A Night Light

Last month, while I was in the States, I rummaged through some of my many boxes that are stacked in my mom’s garage.  I came upon some interesting things—old yearbooks (scary, those are), stuff from my early days in China (way back in the 80’s), and a box full of all the letters that I sent to my parents in those early days.  Yes, they really kept them all.  It was easier to do back in the day when letters were actually written on paper.  Once the electronic era hit, saving them became more problematic.  I think I filed away my emails somewhere on a floppy disc, but a lot of good that will do me now!  Anyway, as you can imagine, I had some good chuckles looking at the junk from that time and reading the old letters, being reminded of adventures I’d long forgotten about.  Be warned:  I’m going to revive some of those old stories here on this blog in the coming weeks.  It can be sort of a ‘Back in the Day’ series of posts, of which this will be the first.

First the photo…

…then the story…..

The year was 1984, and we were 6 very green, very young, and very clueless teachers getting ready to spend our first Christmas in the People’s Republic of China.  Unlike today, Christmas was unheard-of in China at the time, and still considered a bourgeois capitalist ritual, so we were very unsure of how our school officials might acknowledge and help us celebrate our most important holiday.

The first thing they did was help us get a “tree.”  Actually, it was just a tall plant (in a pot) upon which we hung a few cut-out snowflakes.

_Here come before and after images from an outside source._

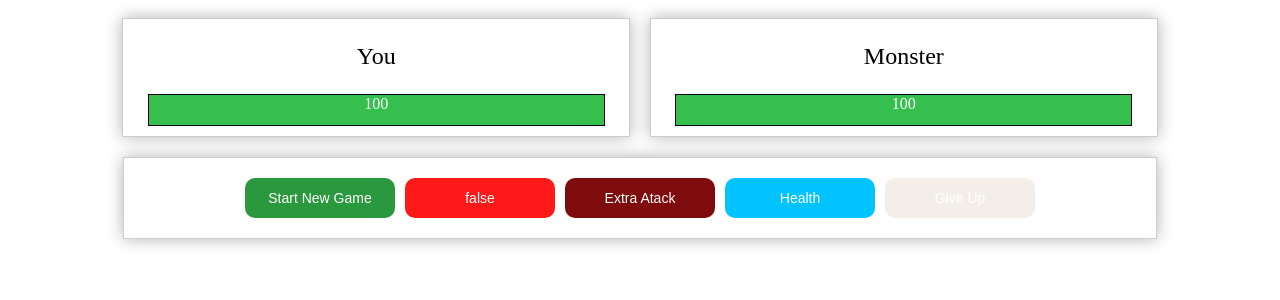
Repository: jakublack/game-fight-vue
Page: /
These files come from the project's save history. The page is drawn as it stood at one moment and after the next save; the edit follows.
The browser window is 1280 px wide. The pictures show the whole page.
The project was rebuilt for these pictures with package versions that can differ from the ones it lists, and the page was loaded fresh each time.

Above is the page before, as saved 2018-08-08 21:03:49.

After the next save:
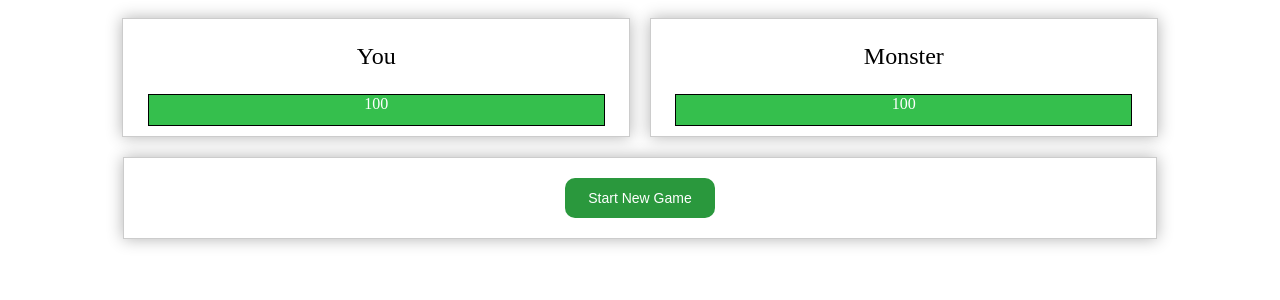
Saved 9 s later.
--- a/src/components/Game.vue
+++ b/src/components/Game.vue
@@ -14,7 +14,7 @@
 
       <button class="btn btn-new-game">Start New Game</button>
 
-      <template v-show="startGame">
+      <template v-if="startGame">
         <button class="btn btn-atack">{{startGame}}</button>
         <button class="btn btn-extra-atack">Extra Atack</button>
         <button class="btn btn-health">Health</button>

After the save that followed:
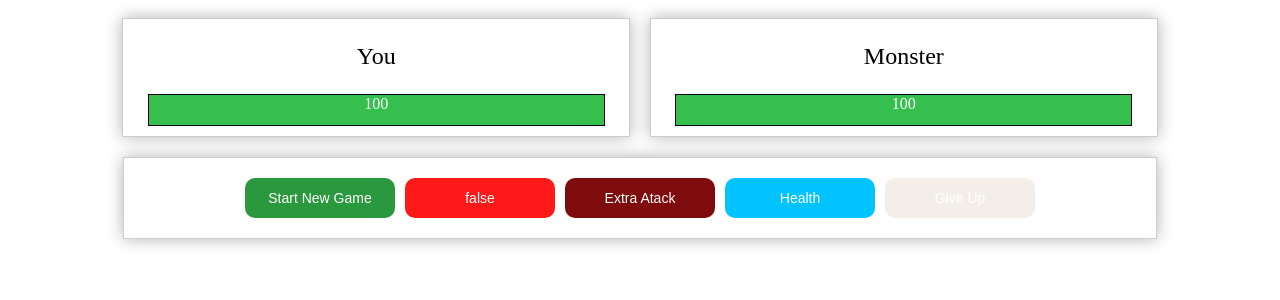
Saved 20 s later.
--- a/src/components/Game.vue
+++ b/src/components/Game.vue
@@ -14,7 +14,7 @@
 
       <button class="btn btn-new-game">Start New Game</button>
 
-      <template v-if="startGame">
+      <template v-show="startGame">
         <button class="btn btn-atack">{{startGame}}</button>
         <button class="btn btn-extra-atack">Extra Atack</button>
         <button class="btn btn-health">Health</button>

A nice gesture, really.  A few days before Christmas we were informed that the college president would host a Christmas party for the 6 foreign teachers.  We had no idea what to expect.  We had in our possession gifts to give the president and other officials, although to this day I can’t remember what they were.  At the appointed hour, we were ushered into the conference room of the administration building, and welcomed by the president and other various college officials.  The table was arrayed with the ubiquitous items of the day:  teacups, sunflower seeds, pumpkin seeds, fruit, and candy (hey, some things don’t change do they?).  The officials said some nice words to us about wishing that we would have a happy Christmas in their country.  We said nice words in appreciation to them for helping us celebrate.  Then came the gift exchange.  The 2 men on the team were given a little box of fuzzy chicks made out of pipe cleaner.   All different colors.  The 4 women on the team were given these nightlights.  Seriously.  We stared at our gifts dumbfoundedly, lost in a swarming mass of cultural confusion.  Were these serious gifts?  How could that be? Or were these gag gifts—the officials pretending they were serious just so they could see the confused looks on the foreigners faces?  You know, to this day I have never been able to answer that question to my satisfaction.

What I do know is that I never dared to actually use the night light.  The thought of waking up in the middle of the night and getting a glimpes of that was just too scary.